Work to complete
Pick out each line of the records that includes the string "view", and copy it.

Entries taken from a collection:
────────────────────────────────────────
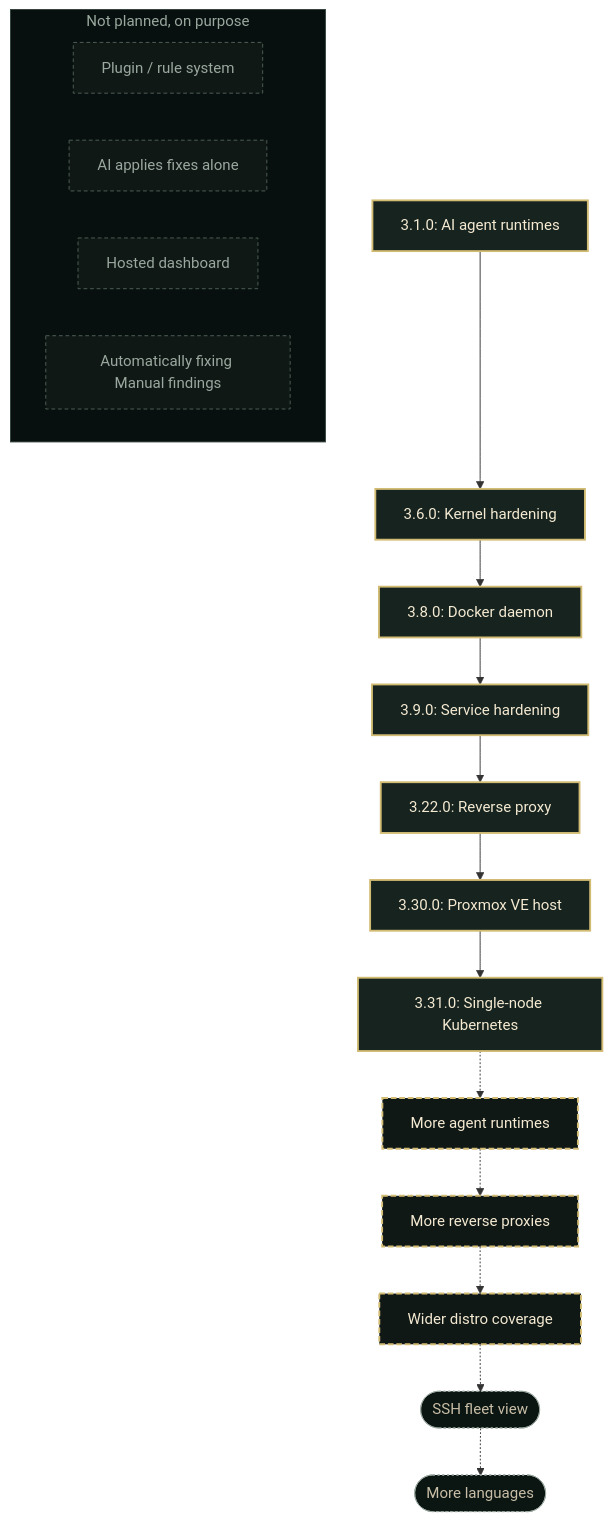
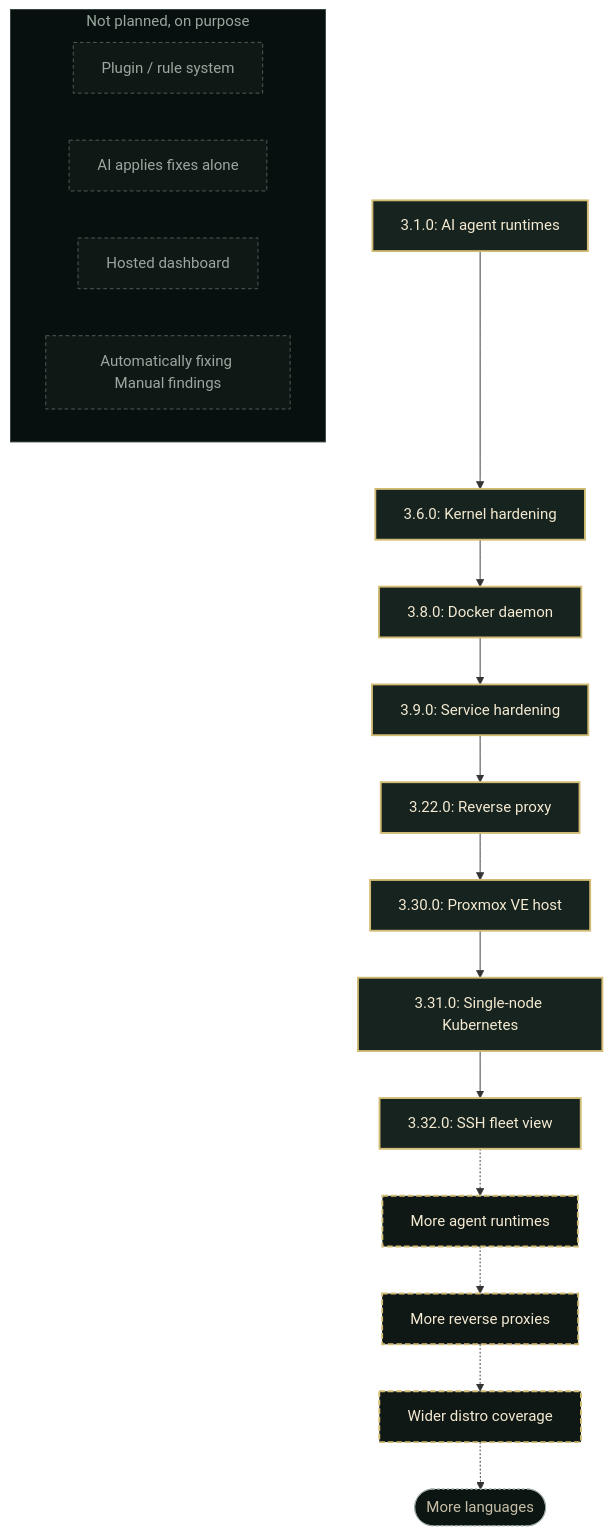
One commit to seolcu/hostveil changed the diagram in README.md. Above: the diagram before and after it, drawn with Mermaid. The commit also changed 9 other files, not shown here.

````diff
--- a/README.md
+++ b/README.md
@@ -376,33 +376,33 @@
 ```mermaid
 graph TD
     v1["3.1.0: AI agent runtimes"] --> v2["3.6.0: Kernel hardening"]
     v2 --> v3["3.8.0: Docker daemon"]
     v3 --> v4["3.9.0: Service hardening"]
     v4 --> v5["3.22.0: Reverse proxy"]
     v5 --> v6["3.30.0: Proxmox VE host"]
     v6 --> v7["3.31.0: Single-node Kubernetes"]
-    v7 -.-> n1["More agent runtimes"]
+    v7 --> v8["3.32.0: SSH fleet view"]
+    v8 -.-> n1["More agent runtimes"]
     n1 -.-> n2["More reverse proxies"]
     n2 -.-> n3["Wider distro coverage"]
-    n3 -.-> e3(["SSH fleet view"])
-    e3 -.-> e4(["More languages"])
+    n3 -.-> e4(["More languages"])
 
     subgraph np["Not planned, on purpose"]
         x1["Plugin / rule system"]
         x2["AI applies fixes alone"]
         x3["Hosted dashboard"]
         x4["Automatically fixing Manual findings"]
     end
 
     classDef shipped fill:#16231f,stroke:#d2bc74,stroke-width:2px,color:#f5ead2
     classDef next fill:#101816,stroke:#d2bc74,stroke-width:2px,stroke-dasharray:6 3,color:#f5ead2
     classDef exploring fill:#0b1512,stroke:#9aa89f,stroke-width:1px,stroke-dasharray:2 3,color:#c8bea7
     classDef notplanned fill:#101816,stroke:#516057,stroke-width:1px,stroke-dasharray:4 3,color:#9aa89f
     classDef npTitle fill:#07100f,stroke:#31413b,color:#9aa89f
 
-    class v1,v2,v3,v4,v5,v6,v7 shipped
+    class v1,v2,v3,v4,v5,v6,v7,v8 shipped
     class n1,n2,n3 next
-    class e3,e4 exploring
+    class e4 exploring
     class x1,x2,x3,x4 notplanned
     class np npTitle
 ```
````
────────────────────────────────────────
Response below
+    v7 --> v8["3.32.0: SSH fleet view"]
-    n3 -.-> e3(["SSH fleet view"])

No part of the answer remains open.